━━ Available data
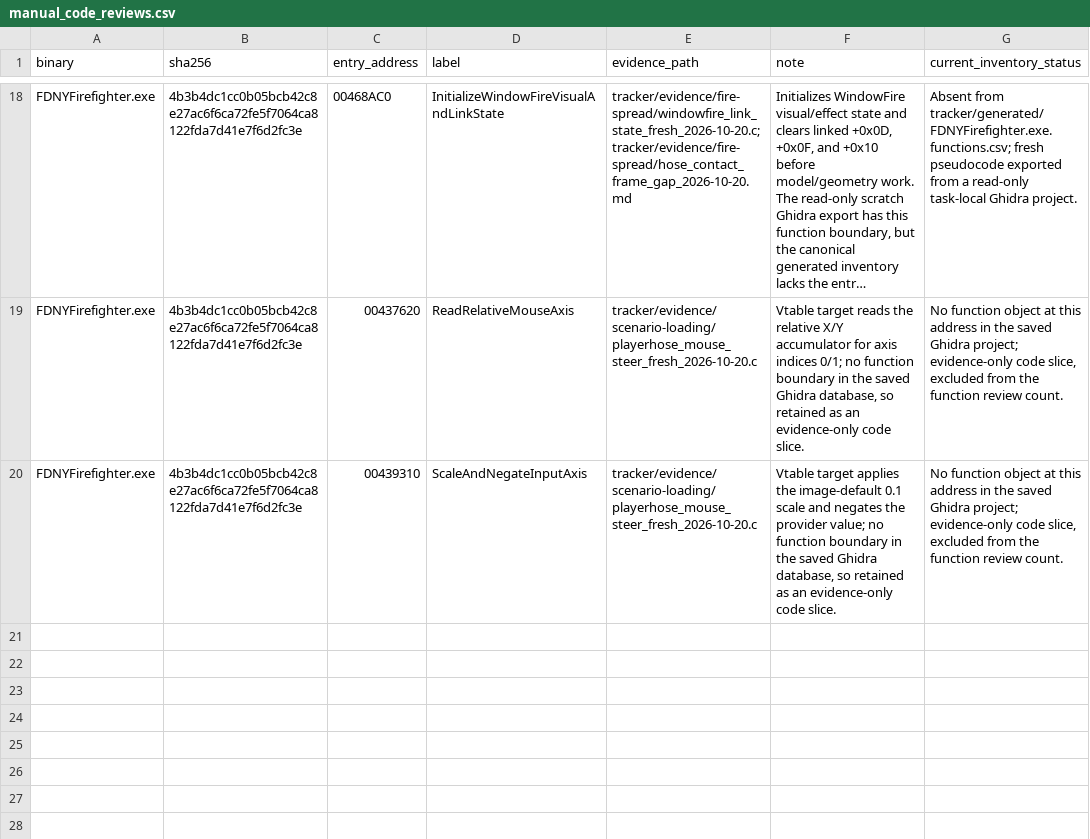
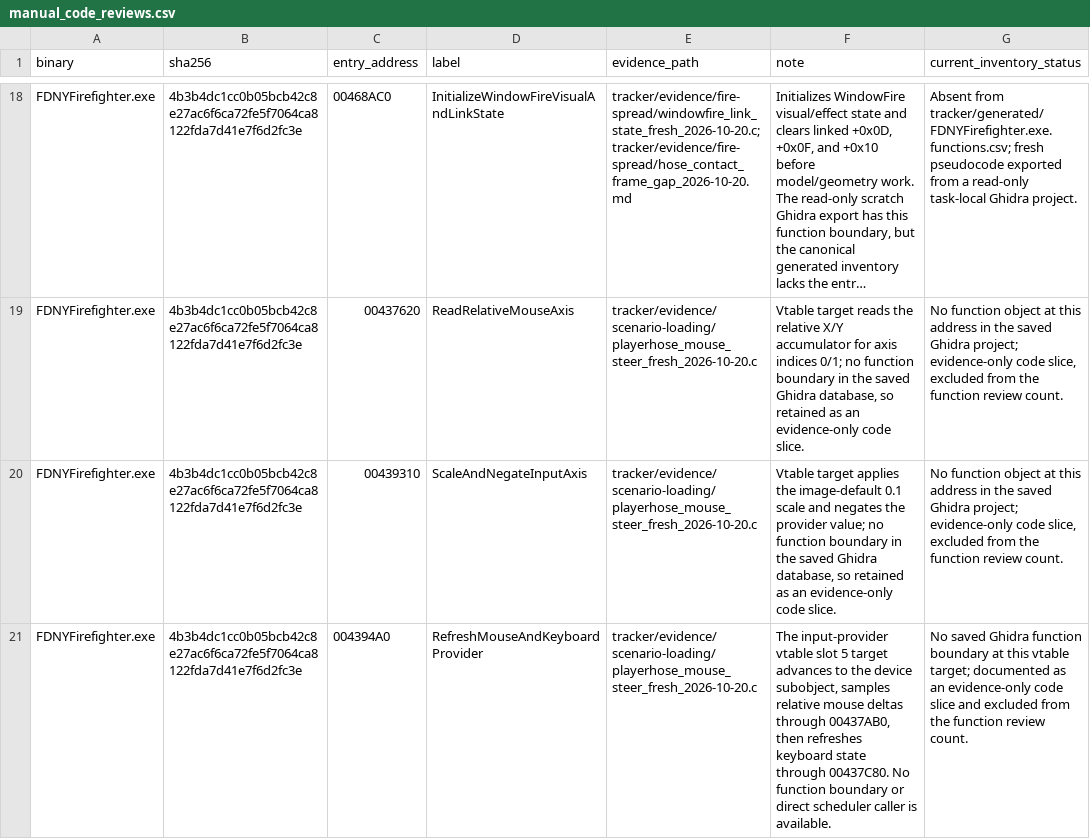
Before and after one commit to JacobPilawa/fdny-maps, a CSV file: decomp_revised/tracker/manual_code_reviews.csv, drawn as a sheet; only a part is shown, gaps mark what is left out; long unchanged cells end in …; the diff names each change by its address in the sheet, - before the commit and + after, or states it on an @@ line.

Commit message:
Trace PlayerHose input provider update

```diff
--- a/decomp_revised/tracker/manual_code_reviews.csv
+++ b/decomp_revised/tracker/manual_code_reviews.csv
+row 21: FDNYFirefighter.exe | 4b3b4dc1cc0b05bcb42c8e27ac6f6ca72fe5f7064ca8122fda7d41e7f6d2fc3e | 004394A0 | RefreshMouseAndKeyboardProvider | tracker/evidence/scenario-loading/playerhose_mouse_steer_fresh_2026-10-20.c | The input-provider vtable slot 5 target advances to the device subobject, samples relative mouse deltas through 00437AB0, then refreshes keyboard state through 00437C80. No function boundary or direct scheduler caller is available. | No saved Ghidra function boundary at this vtable target; documented as an evidence-only code slice and excluded from the function review count.
```
Also changed, not shown: decomp_revised/tracker/progress_history.csv, 3 other files.
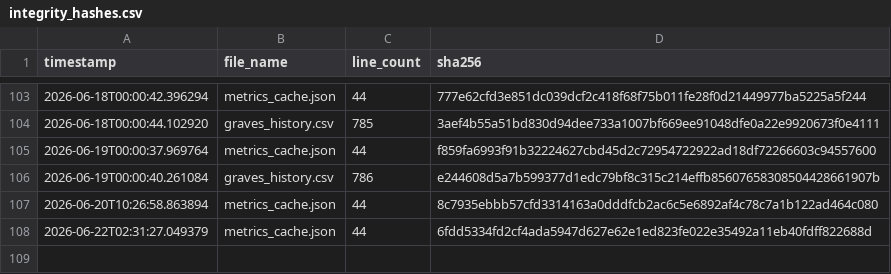
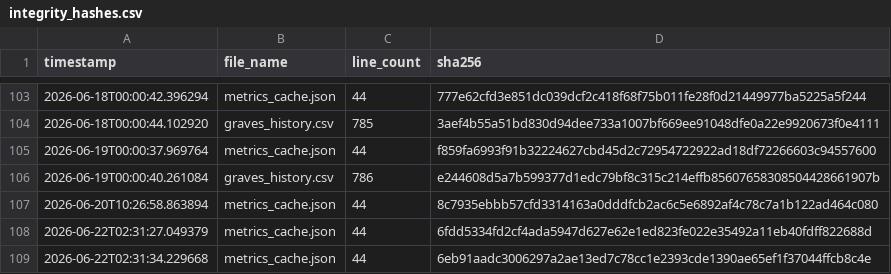
Before and after one commit to armaanmoosani/rbob-ho-fuel-tracker, a CSV file: data/integrity_hashes.csv, drawn as a sheet; only a part is shown, gaps mark what is left out; the diff names each change by its address in the sheet, - before the commit and + after, or states it on an @@ line.

```diff
--- a/data/integrity_hashes.csv
+++ b/data/integrity_hashes.csv
+row 109: 2026-06-22T02:31:34.229668 | metrics_cache.json | 44 | 6eb91aadc3006297a2ae13ed7c78cc1e2393cde1390ae65ef1f37044ffcb8c4e
```
Also changed, not shown: 1 other file.
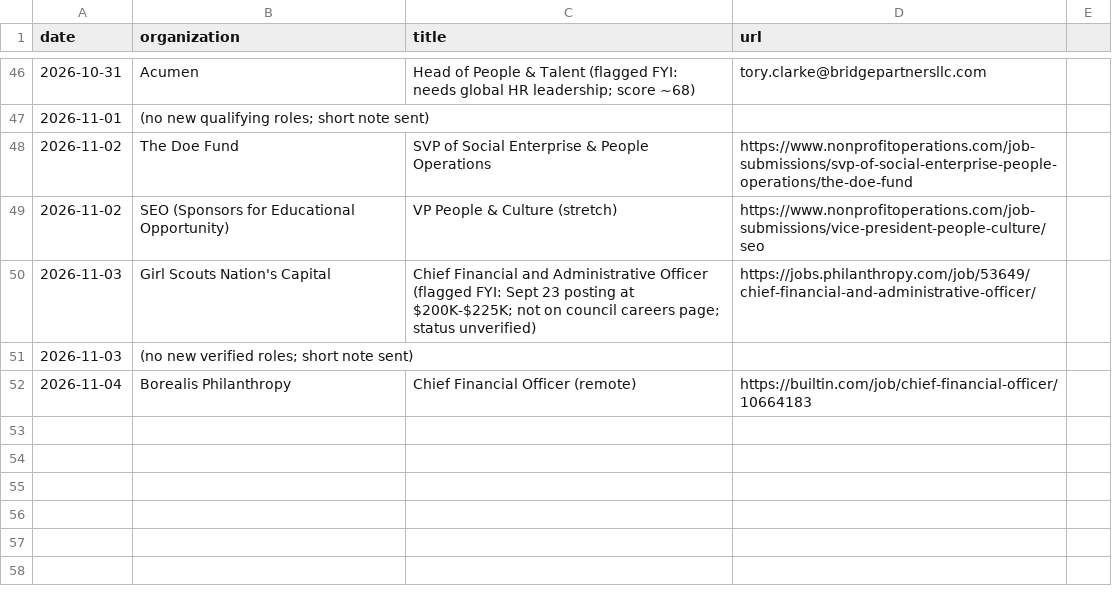
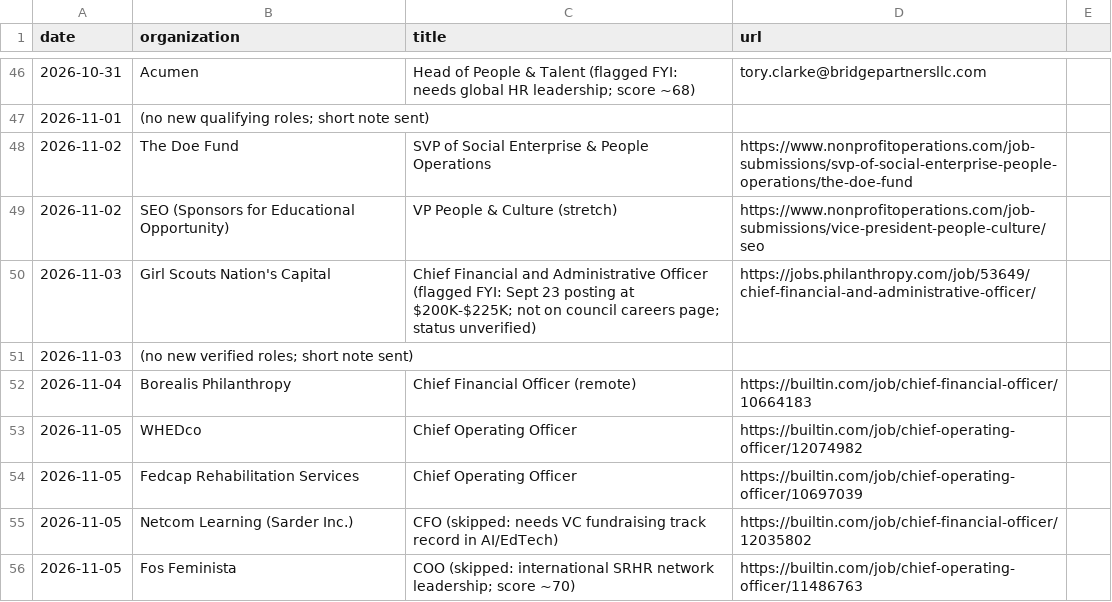
Before and after one commit to lazarreclavel3-stack/Leader1, a CSV file: jobsearch/history.csv, drawn as a sheet; only a part is shown, gaps mark what is left out.

```diff
--- a/jobsearch/history.csv
+++ b/jobsearch/history.csv
@@ -52 +52,5 @@ date,organization,title,url
 2026-11-04,Borealis Philanthropy,Chief Financial Officer (remote),https://builtin.com/job/chief-financial-officer/10664183
+2026-11-05,WHEDco,Chief Operating Officer,https://builtin.com/job/chief-operating-officer/12074982
+2026-11-05,Fedcap Rehabilitation Services,Chief Operating Officer,https://builtin.com/job/chief-operating-officer/10697039
+2026-11-05,Netcom Learning (Sarder Inc.),CFO (skipped: needs VC fundraising track record in AI/EdTech),https://builtin.com/job/chief-financial-officer/12035802
+2026-11-05,Fos Feminista,COO (skipped: international SRHR network leadership; score ~70),https://builtin.com/job/chief-operating-officer/11486763
```
Also changed, not shown: 7 other files.
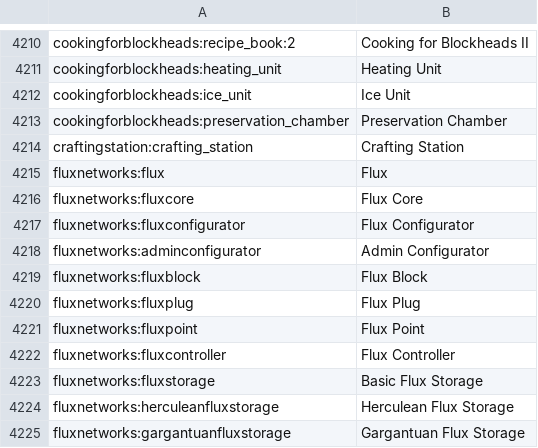
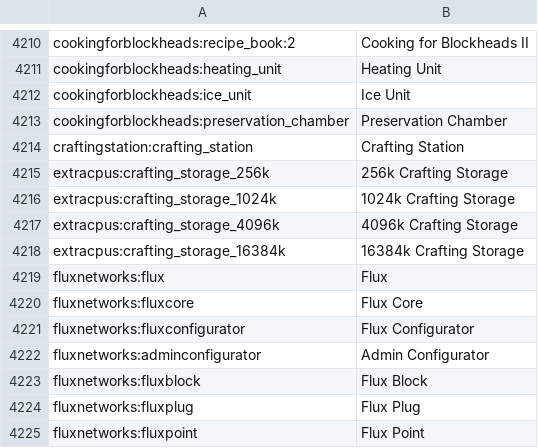
Before and after one commit to daFARKA/One-Chunk-Challenge--1CC-, a CSV file: config/AppliedEnergistics2/items.csv, drawn as a sheet; only a part is shown, gaps mark what is left out; the shorter side is filled out with more unchanged rows.

```diff
--- a/config/AppliedEnergistics2/items.csv
+++ b/config/AppliedEnergistics2/items.csv
@@ -4214,2 +4214,6 @@ cookingforblockheads:preservation_chamber, Preservation Chamber
 craftingstation:crafting_station, Crafting Station
+extracpus:crafting_storage_256k, 256k Crafting Storage
+extracpus:crafting_storage_1024k, 1024k Crafting Storage
+extracpus:crafting_storage_4096k, 4096k Crafting Storage
+extracpus:crafting_storage_16384k, 16384k Crafting Storage
 fluxnetworks:flux, Flux
```
Also changed, not shown: 28 other files.
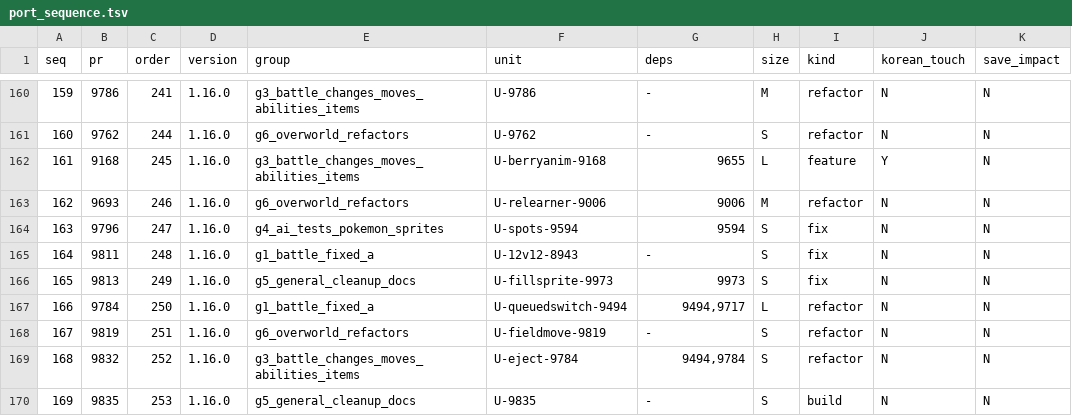
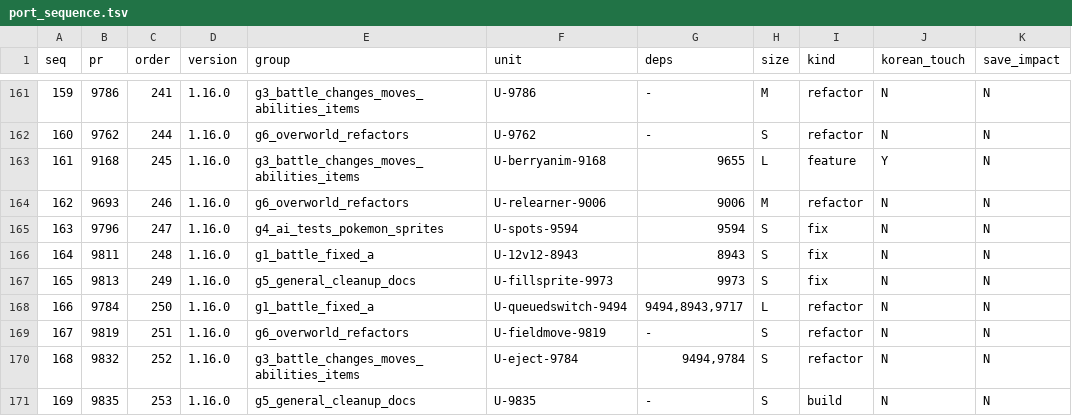
Before and after one commit to gorunit1/pokehns-expansion-kor, a TSV file: docs/friend-handoff/results/1.17.0-sync-plan/port_sequence.tsv, drawn as a sheet; only a part is shown, gaps mark what is left out; addresses are those after the commit; the diff covers the shown part only; the diff names each change by its address in the sheet, - before the commit and + after, or states it on an @@ line.

```diff
--- a/docs/friend-handoff/results/1.17.0-sync-plan/port_sequence.tsv
+++ b/docs/friend-handoff/results/1.17.0-sync-plan/port_sequence.tsv
-G166 (deps): -
+G166 (deps): 8943
-G168 (deps): 9494,9717
+G168 (deps): 9494,8943,9717
```
Also changed, not shown: 9 added rows, 3 removed rows and 35 edited cells elsewhere in this file, 1 other file.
━━━━
__Problem to solve__: If a line in the records above includes the string "deps", copy it.

__Worked solution__:
-G166 (deps): -
+G166 (deps): 8943
-G168 (deps): 9494,9717
+G168 (deps): 9494,8943,9717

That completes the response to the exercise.